If you've ever been a supporter of a third-party candidate, then this is a question you know all too well. There are countless organizational, financial and perceptual hurdles to overcome when you're trying to get elected president without a D or an R next to your name, and the issue of debate access is perhaps the biggest, clearest demonstration of that. If you can't take the stage alongside the other candidates, and challenge them in an exchange of ideas and rhetorical styles, you can kiss your chances goodbye. If you're barred from the debates, your message to voters might as well be "go ahead, throw your vote away!"
On the other hand, if you do manage to get in, you can start making some moves. There hasn't been a third-party candidate who's participated in a general election presidential debate since Ross Perot in 1992, however ― it's a very steep hill to climb.
Here's the basic idea: the presidential debates are organized by the Commission on Presidential Debates (CPD), a non-governmental, not-for-profit firm formed in 1987, in the hopes of ensuring that the public gets to see its presidential candidates face-off before election day. And the CPD requires a minimum polling average to qualify for its debates ― here's how their official website puts it.
Under the 2016 Criteria, in addition to being Constitutionally eligible, candidates must appear on a sufficient number of state ballots to have a mathematical chance of winning a majority vote in the Electoral College, and have a level of support of at least 15 percent of the national electorate as determined by five selected national public opinion polling organizations, using the average of those organizations’ most recently publicly-reported results at the time of the determination.
Now, the ballot access hurdle has already been cleared, by virtue of Johnson being the Libertarian Party's nominee. The Libertarian and Green parties are the strongest third-parties in this regard, with the former's ticket on the ballot in 32 states. In other words, Johnson and his party are already in the clear for the first requirement ― however unlikely it may be, he could theoretically get to 270 electoral college votes, which means he'd be eligible to appear alongside Trump (and Clinton, naturally) when the general election debates roll around.
The trickier part is the polling. The CPD requires that a candidate receive a average of 15 points or more from five major polling firms heading into the debate, and that number represents a higher share of support then any non-Democrat or Republican has received since, you guessed it, Ross Perot in 1992. Under normal circumstances it would be virtually impossible to imagine Johnson reaching this number ― back in 2012, he finished at just one percent, which was still the best finish ever for a Libertarian candidate.

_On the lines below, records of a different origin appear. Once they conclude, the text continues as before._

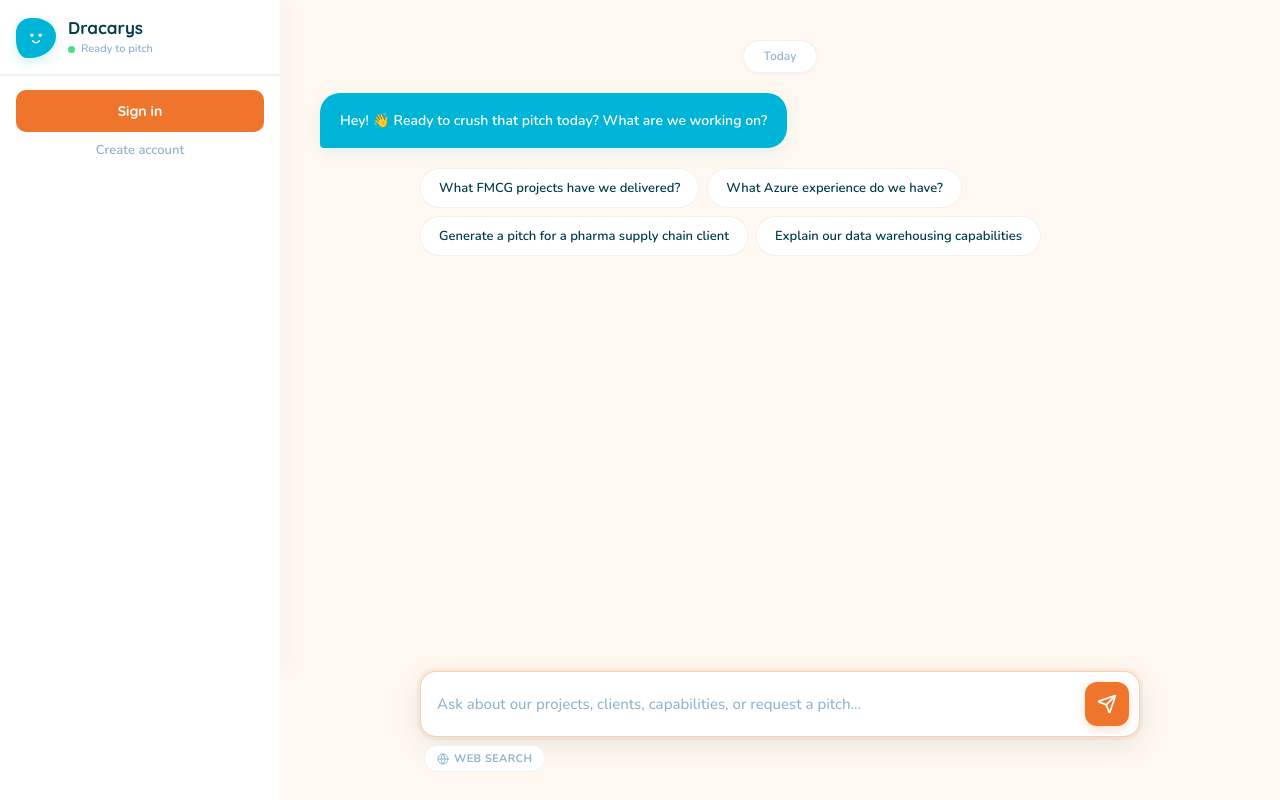
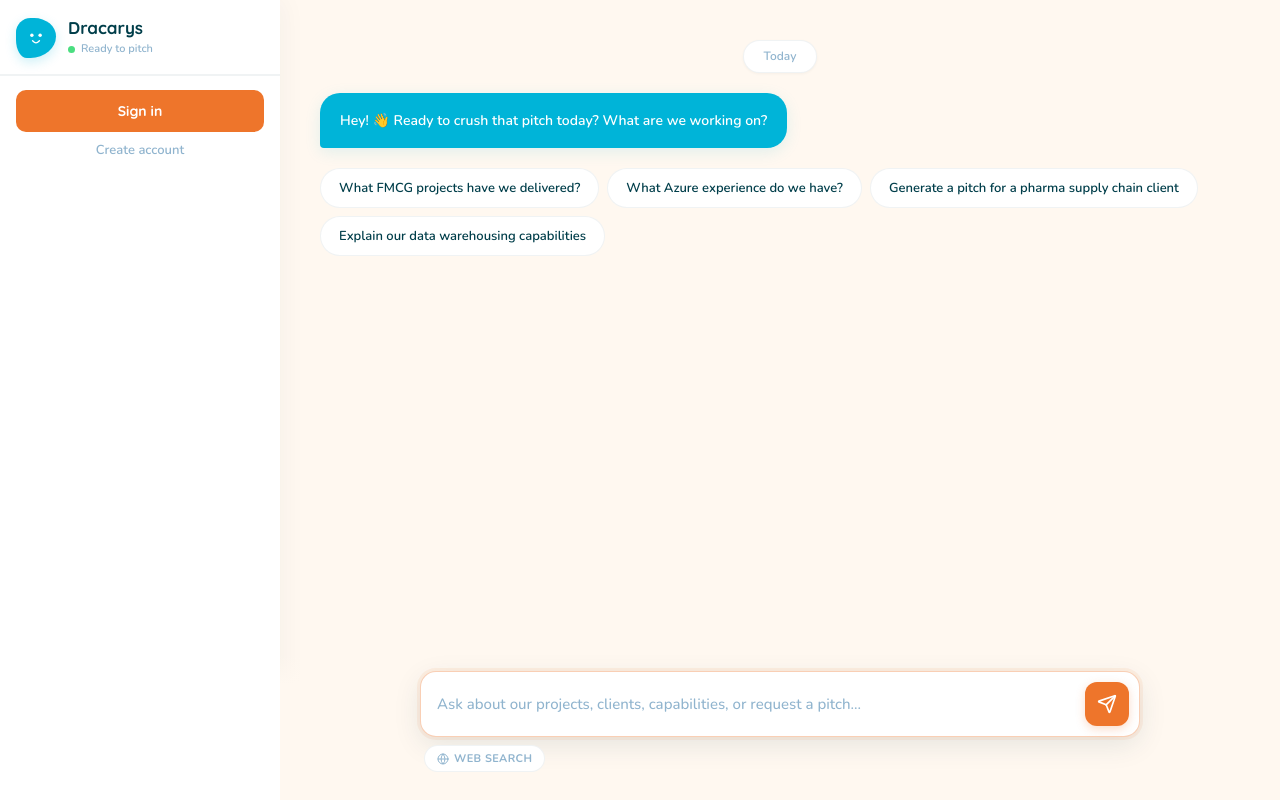
Before and after one commit to Mittal-Sumit/DRACARYS, a React (Vite) app in the folder frontend/: page / in a window 1280 px wide. Built offline with nearby package versions, Linux system fonts and the light colour scheme.

Commit message:
[feat] UI changes

```diff
--- a/frontend/src/App.css
+++ b/frontend/src/App.css
@@ -425,8 +425,6 @@
   flex-wrap: wrap;
   gap: 8px;
   padding: 4px 0 28px;
-  max-width: 720px;
-  margin: 0 auto;
 }
 
 .prompt-chip {
@@ -521,7 +519,7 @@
 
 .proposal-response {
   margin-bottom: 24px;
-  max-width: 760px;
+  width: 100%;
 }
 
 .proposal-byline {
```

But this cycle, with the ever-polarizing Trump having nabbed the Republican nomination? Who knows? It's not likely to happen, sure, but we've certainly seen stranger phenomena in electoral politics before. One thing's for certain, however ― if Johnson actually has designs on making this election interesting, he has to find a way to get on that stage, and convince conservatives that he's the real choice, not Trump. It'll be fascinating to see if he can pull it off.